Note: The employer is also likely not liable if the employer was intoxicated at the time of the incident. If an employee took her company car out to the bar and got into an accident on the way home, the employer is likely not responsible for any damages the accident caused.
Trials largely boil down to the issue of whether an employee was acting within the scope of his employment or during a frolic.
Taking a Detour
While employees who were acting during a frolic are likely the ones solely responsible for their actions, employers are likely liable for actions employees commit while taking a detour. For example, if an employee rear ends another driver while driving to get lunch, the employer may be liable for any damages.
The Independent Contractor Variable: Control
So we know that employers are most likely liable for employees acting within the scope of their employment. But what about independent contractors? Courts have ruled that independent contractors are solely responsible for their actions and therefore employers who hire those contractors are not vicariously liable.
Who is an independent contractor?
Whether a person is an employee or an independent depends on how much control the master has over the servant. If an employer does not have control over the servant’s hours, methods, or materials, the court will likely determine that the individual is an independent contractor and not an employee.
The amount of control is more important than what the parties call each other. Even if a person is an independent contractor, vicarious liability might still be applicable if the employer asserts too much control. Also, look for whether the employer pays the contractor per job or if the contractor receives a paid salary. The existence of salary is a factor that weighs in the favor of finding employee status.
To illustrate this point, think of the following example. Assume you are a business owner and you hire a person to clean the windows of your 10-story building. You pay this person one fee to get the whole job done. The window washer brings all his tools and supplies. While cleaning the windows, he drops a bucket and injures a pedestrian on the street. In this example, you, the employer would likely not be responsible for the accident unless there is a specific law stating otherwise.
Now imagine that you hire the window washer but this time you pay him every week. You give him all the equipment he needs and you tell him that you want him to start at the top and work his way down. Again, the careless window washer drops a bucket that injures a pedestrian. Even if you had a contract that identified the window washer as an independent contractor, chances are that you will be responsible under the doctrine of respondeat superior.

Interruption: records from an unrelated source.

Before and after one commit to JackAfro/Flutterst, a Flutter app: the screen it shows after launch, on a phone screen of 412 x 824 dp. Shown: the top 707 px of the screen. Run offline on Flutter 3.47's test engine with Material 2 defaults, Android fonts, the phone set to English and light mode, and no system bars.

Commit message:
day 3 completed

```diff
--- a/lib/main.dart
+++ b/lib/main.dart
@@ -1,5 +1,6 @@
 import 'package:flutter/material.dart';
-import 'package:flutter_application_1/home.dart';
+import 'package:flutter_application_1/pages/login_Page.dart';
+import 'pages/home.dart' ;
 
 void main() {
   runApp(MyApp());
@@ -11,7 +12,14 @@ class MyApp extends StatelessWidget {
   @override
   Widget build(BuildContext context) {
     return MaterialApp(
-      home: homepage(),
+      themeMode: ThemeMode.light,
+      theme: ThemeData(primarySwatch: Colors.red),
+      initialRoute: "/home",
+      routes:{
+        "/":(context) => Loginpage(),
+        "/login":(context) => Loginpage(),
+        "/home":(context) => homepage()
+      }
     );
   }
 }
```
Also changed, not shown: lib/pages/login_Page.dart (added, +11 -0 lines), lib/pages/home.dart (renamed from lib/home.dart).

How can I sue an employer under the concept of vicarious liability?
Essentially, if you are able to establish agency (the relationship between the employer and employee) and that the employee caused your injuries acting within the scope of his employment, you may be eligible to sue the employer for his employee’s actions.
As you can see, vicarious liability can be complicated and difficult to prove. Injured victims should speak with an Atlanta personal injury lawyer at the Law Office of Jason R. Schultz, P.C. to discuss whether you may be able to hold additional parties responsible for an accident causing injuries through respondeat superior.
Contact Jason today at 404-474-0804.